The Illinois native was the 1979 Co-Rookie of the Year in the American League, hit .300 in 1980, led the league in triples in 1981 and was a Gold Glove-caliber defender at third base. While the entrance he made into Major League Baseball was more workmanlike than flashy, he proved over a five-year stretch that he was one of the American League’s most dependable players.

Then it was gone. Castino was forced to walk away from baseball just as he entered his prime, missing out on playing for the great Twins teams of the late 80s and early 90s. He suffered a pair of back injuries, both of which required spinal fusion surgery, and his blossoming career disappeared. While Castino was able to come back from the first procedure, the damage had been done and by the time he injured his back again and required a second surgery, it was obvious that playing baseball was no longer going to be part of his future.

He suffered his second back injury on May 7, 1984. Castino hit safely in all eight games in which he appeared that season and had a 13-game hitting streak [and 16-of-17] dating back to the final week of 1983. He went 3-for-4 with a walk, an RBI and two runs scored in his final game, leaving many to wonder what could have been for the rough and tumble infielder.

“I absolutely feel cheated, gosh yea,” Castino, 66, said. “I was 29 years old, I was coming into my prime so I felt cheated for sure. It took me a few years to be grateful for the time I had rather than focus on the time I missed. It just took time and maturity. Actually, it took more than a few years. It took a few decades. I went from feeling cheated to grateful, though, as I just tried to do other things in my life.

“Before my second at-bat while I’m in the on-deck circle one of my buddies comes down from the stands and yells ‘Hey Johnny, your brother Chuck and sister Julie got arrested.’”

“Sometimes it [baseball] is just hard to replace. It’s always difficult to replace an exciting thing you do for a living. It just took me a long time to figure it out. My faith has a lot to do with it. Being grateful is a better place to be. It’s better off in your head and in your heart when you live with gratitude rather than a chip on your shoulder like someone took something away from you.”

No one took anything from Castino, though. What happened to him happened through no fault of his own nor of anyone else. He was a scrappy, determined player who approached the game in a hard-nosed manner and had the misfortune of suffering the type of injuries that may have been easier to come back from had he been playing today with the benefits of more modern medicine.

SO MANY CHOICES

That Castino got to have such an impactful though brief Major League career was interesting in that baseball was his third sport while growing up. He was a die-hard fan of the Bears, Bulls and Cubs while growing up and is quick to point out that baseball was down the list in high school.

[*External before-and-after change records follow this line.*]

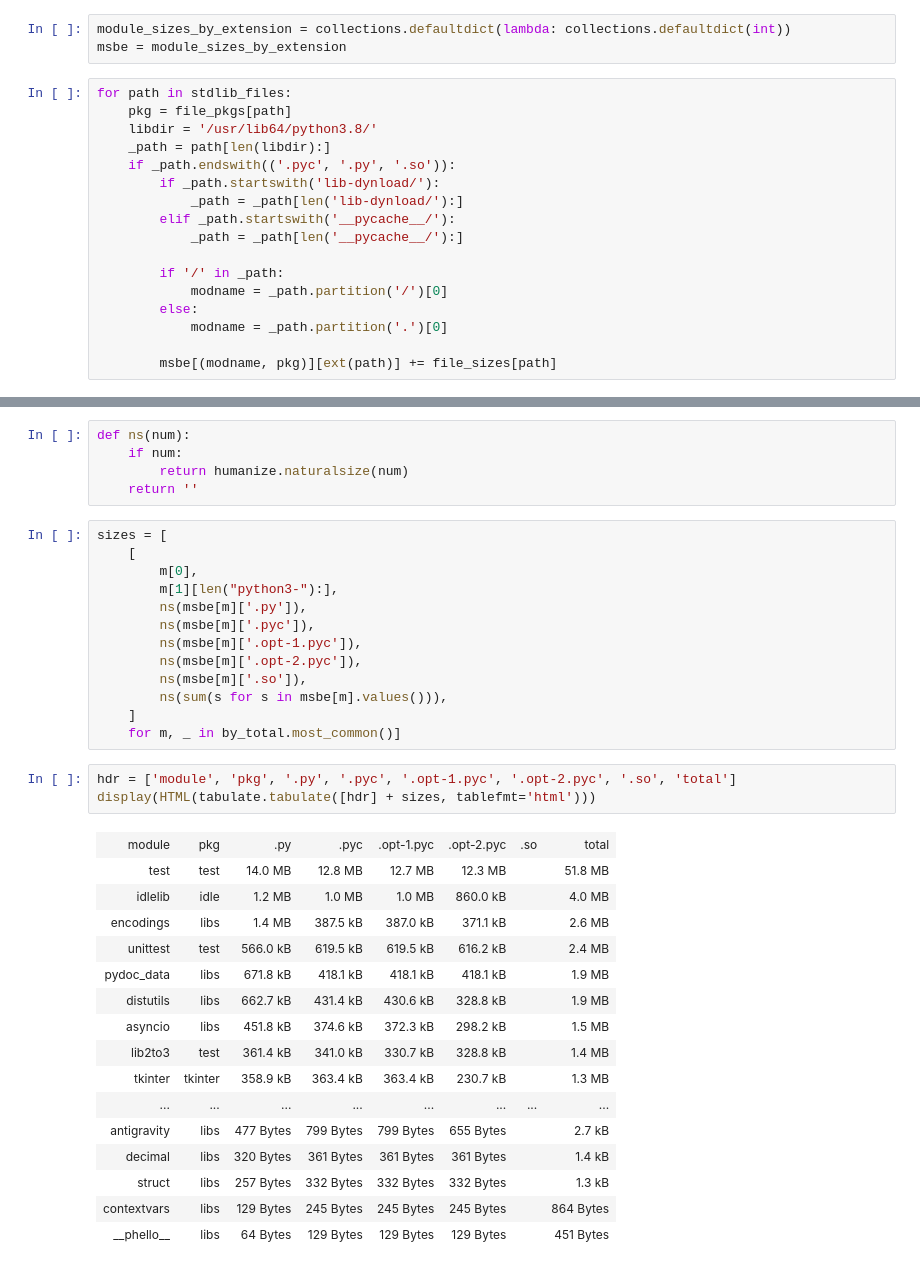
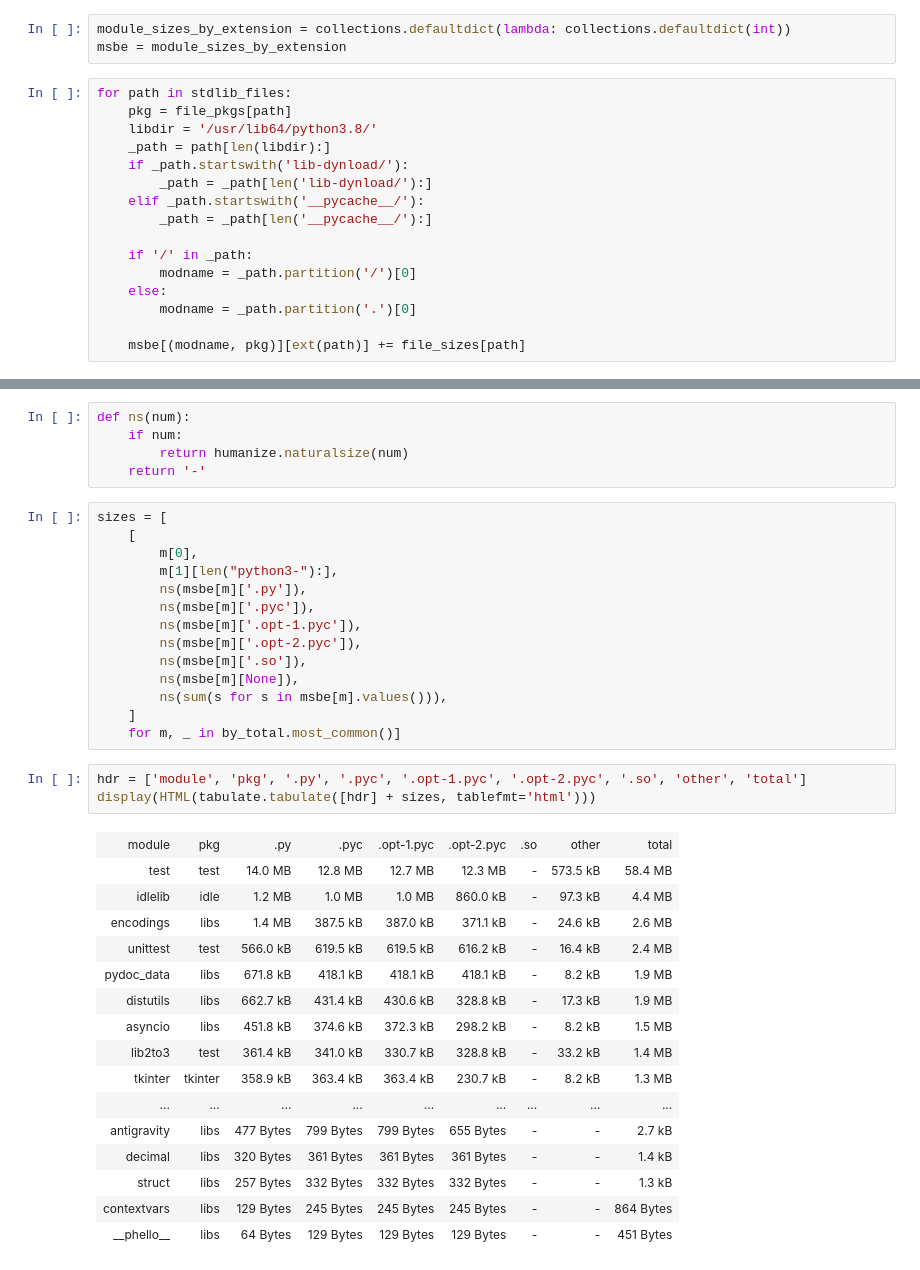
Before and after one commit to hroncok/python-minimization, a Jupyter notebook: python-minimization.ipynb, the cells around one changed output, grey strips where cells are left out. Drawn from its saved outputs; the diff is of its cells as text.

Commit message:
Factor in "other" files - it is small, but makes a difference in total

```diff
--- a/python-minimization.ipynb
+++ b/python-minimization.ipynb
@@ -185,18 +185,17 @@ for path in stdlib_files:
     pkg = file_pkgs[path]
     libdir = '/usr/lib64/python3.8/'
     _path = path[len(libdir):]
-    if _path.endswith(('.pyc', '.py', '.so')):
-        if _path.startswith('lib-dynload/'):
-            _path = _path[len('lib-dynload/'):]
-        elif _path.startswith('__pycache__/'):
-            _path = _path[len('__pycache__/'):]
+    if _path.startswith('lib-dynload/'):
+        _path = _path[len('lib-dynload/'):]
+    elif _path.startswith('__pycache__/'):
+        _path = _path[len('__pycache__/'):]
 
-        if '/' in _path:
-            modname = _path.partition('/')[0]
-        else:
-            modname = _path.partition('.')[0]
+    if '/' in _path:
+        modname = _path.partition('/')[0]
+    else:
+        modname = _path.partition('.')[0]
 
-        msbe[(modname, pkg)][ext(path)] += file_sizes[path]
+    msbe[(modname, pkg)][ext(path)] += file_sizes[path]
 # %%
 by_total = collections.Counter({m: sum(e.values()) for m, e in msbe.items()})
 by_total.most_common()[:7]
@@ -212,7 +211,7 @@ by_total.most_common()[:7]
 def ns(num):
     if num:
         return humanize.naturalsize(num)
-    return ''
+    return '-'
 # %%
 sizes = [
     [
@@ -223,26 +222,27 @@ sizes = [
         ns(msbe[m]['.opt-1.pyc']),
         ns(msbe[m]['.opt-2.pyc']),
         ns(msbe[m]['.so']),
+        ns(msbe[m][None]),
         ns(sum(s for s in msbe[m].values())),
     ]
     for m, _ in by_total.most_common()]
 # %%
-hdr = ['module', 'pkg', '.py', '.pyc', '.opt-1.pyc', '.opt-2.pyc', '.so', 'total']
+hdr = ['module', 'pkg', '.py', '.pyc', '.opt-1.pyc', '.opt-2.pyc', '.so', 'other', 'total']
 display(HTML(tabulate.tabulate([hdr] + sizes, tablefmt='html')))
 # %% [output]
-| module | pkg | .py | .pyc | .opt-1.pyc | .opt-2.pyc | .so | total |
-| test | test | 14.0 MB | 12.8 MB | 12.7 MB | 12.3 MB |  | 51.8 MB |
-| idlelib | idle | 1.2 MB | 1.0 MB | 1.0 MB | 860.0 kB |  | 4.0 MB |
-| encodings | libs | 1.4 MB | 387.5 kB | 387.0 kB | 371.1 kB |  | 2.6 MB |
-| unittest | test | 566.0 kB | 619.5 kB | 619.5 kB | 616.2 kB |  | 2.4 MB |
-| pydoc_data | libs | 671.8 kB | 418.1 kB | 418.1 kB | 418.1 kB |  | 1.9 MB |
-| distutils | libs | 662.7 kB | 431.4 kB | 430.6 kB | 328.8 kB |  | 1.9 MB |
-| asyncio | libs | 451.8 kB | 374.6 kB | 372.3 kB | 298.2 kB |  | 1.5 MB |
-| lib2to3 | test | 361.4 kB | 341.0 kB | 330.7 kB | 328.8 kB |  | 1.4 MB |
-| tkinter | tkinter | 358.9 kB | 363.4 kB | 363.4 kB | 230.7 kB |  | 1.3 MB |
-| ... | ... | ... | ... | ... | ... | ... | ... |
-| antigravity | libs | 477 Bytes | 799 Bytes | 799 Bytes | 655 Bytes |  | 2.7 kB |
-| decimal | libs | 320 Bytes | 361 Bytes | 361 Bytes | 361 Bytes |  | 1.4 kB |
-| struct | libs | 257 Bytes | 332 Bytes | 332 Bytes | 332 Bytes |  | 1.3 kB |
-| contextvars | libs | 129 Bytes | 245 Bytes | 245 Bytes | 245 Bytes |  | 864 Bytes |
-| __phello__ | libs | 64 Bytes | 129 Bytes | 129 Bytes | 129 Bytes |  | 451 Bytes |
+| module | pkg | .py | .pyc | .opt-1.pyc | .opt-2.pyc | .so | other | total |
+| test | test | 14.0 MB | 12.8 MB | 12.7 MB | 12.3 MB | - | 573.5 kB | 58.4 MB |
+| idlelib | idle | 1.2 MB | 1.0 MB | 1.0 MB | 860.0 kB | - | 97.3 kB | 4.4 MB |
+| encodings | libs | 1.4 MB | 387.5 kB | 387.0 kB | 371.1 kB | - | 24.6 kB | 2.6 MB |
+| unittest | test | 566.0 kB | 619.5 kB | 619.5 kB | 616.2 kB | - | 16.4 kB | 2.4 MB |
+| pydoc_data | libs | 671.8 kB | 418.1 kB | 418.1 kB | 418.1 kB | - | 8.2 kB | 1.9 MB |
+| distutils | libs | 662.7 kB | 431.4 kB | 430.6 kB | 328.8 kB | - | 17.3 kB | 1.9 MB |
+| asyncio | libs | 451.8 kB | 374.6 kB | 372.3 kB | 298.2 kB | - | 8.2 kB | 1.5 MB |
+| lib2to3 | test | 361.4 kB | 341.0 kB | 330.7 kB | 328.8 kB | - | 33.2 kB | 1.4 MB |
+| tkinter | tkinter | 358.9 kB | 363.4 kB | 363.4 kB | 230.7 kB | - | 8.2 kB | 1.3 MB |
+| ... | ... | ... | ... | ... | ... | ... | ... | ... |
+| antigravity | libs | 477 Bytes | 799 Bytes | 799 Bytes | 655 Bytes | - | - | 2.7 kB |
+| decimal | libs | 320 Bytes | 361 Bytes | 361 Bytes | 361 Bytes | - | - | 1.4 kB |
+| struct | libs | 257 Bytes | 332 Bytes | 332 Bytes | 332 Bytes | - | - | 1.3 kB |
+| contextvars | libs | 129 Bytes | 245 Bytes | 245 Bytes | 245 Bytes | - | - | 864 Bytes |
+| __phello__ | libs | 64 Bytes | 129 Bytes | 129 Bytes | 129 Bytes | - | - | 451 Bytes |
```
Also changed, not shown: parts of 1 cell of this notebook.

“I actually wanted to play with the Bears first,” said the 5-foot-11 Castino. “Then I realized I wasn’t big enough. I was all-conference and all-city in two of the three sports. Baseball was my worst sport in high school. I loved the other two. My passion was for contact sports and once I realized I wasn’t big enough for basketball or football it was baseball, my third love. I was big enough for baseball.”

Castino wanted to play basketball and baseball in college and received scholarship offers from Florida Southern and Arizona before setting on Florida-based Rollins College, which would allow him to play both sports. He was on the basketball team during his freshman season and preparing to play in a Christmas tournament at Northwestern – it would be a homecoming for him – when he suffered an injury had that put him out of action until late in the winter.

He points out that it wasn’t a sports injury, rather the result of “something guys do in college bars”. When he finally got the cast off in late January/early February the basketball season was at it halfway point. So, after a conference with all the interested parties, it was decided he would skip basketball that season and go right to baseball.

“Rollins was good to me,” Castino said. “They allowed me to keep my scholarship to play both sports. I played baseball and in my freshman year, I hit for the cycle in my very first game at Florida Southern. I went 4-for-4 and that kind of convinced me [about baseball]. I thought maybe it was a sign I was supposed to play baseball. I had a great freshman year and two more good years. I wasn’t big enough to make it professionally in basketball, so baseball was my only option.”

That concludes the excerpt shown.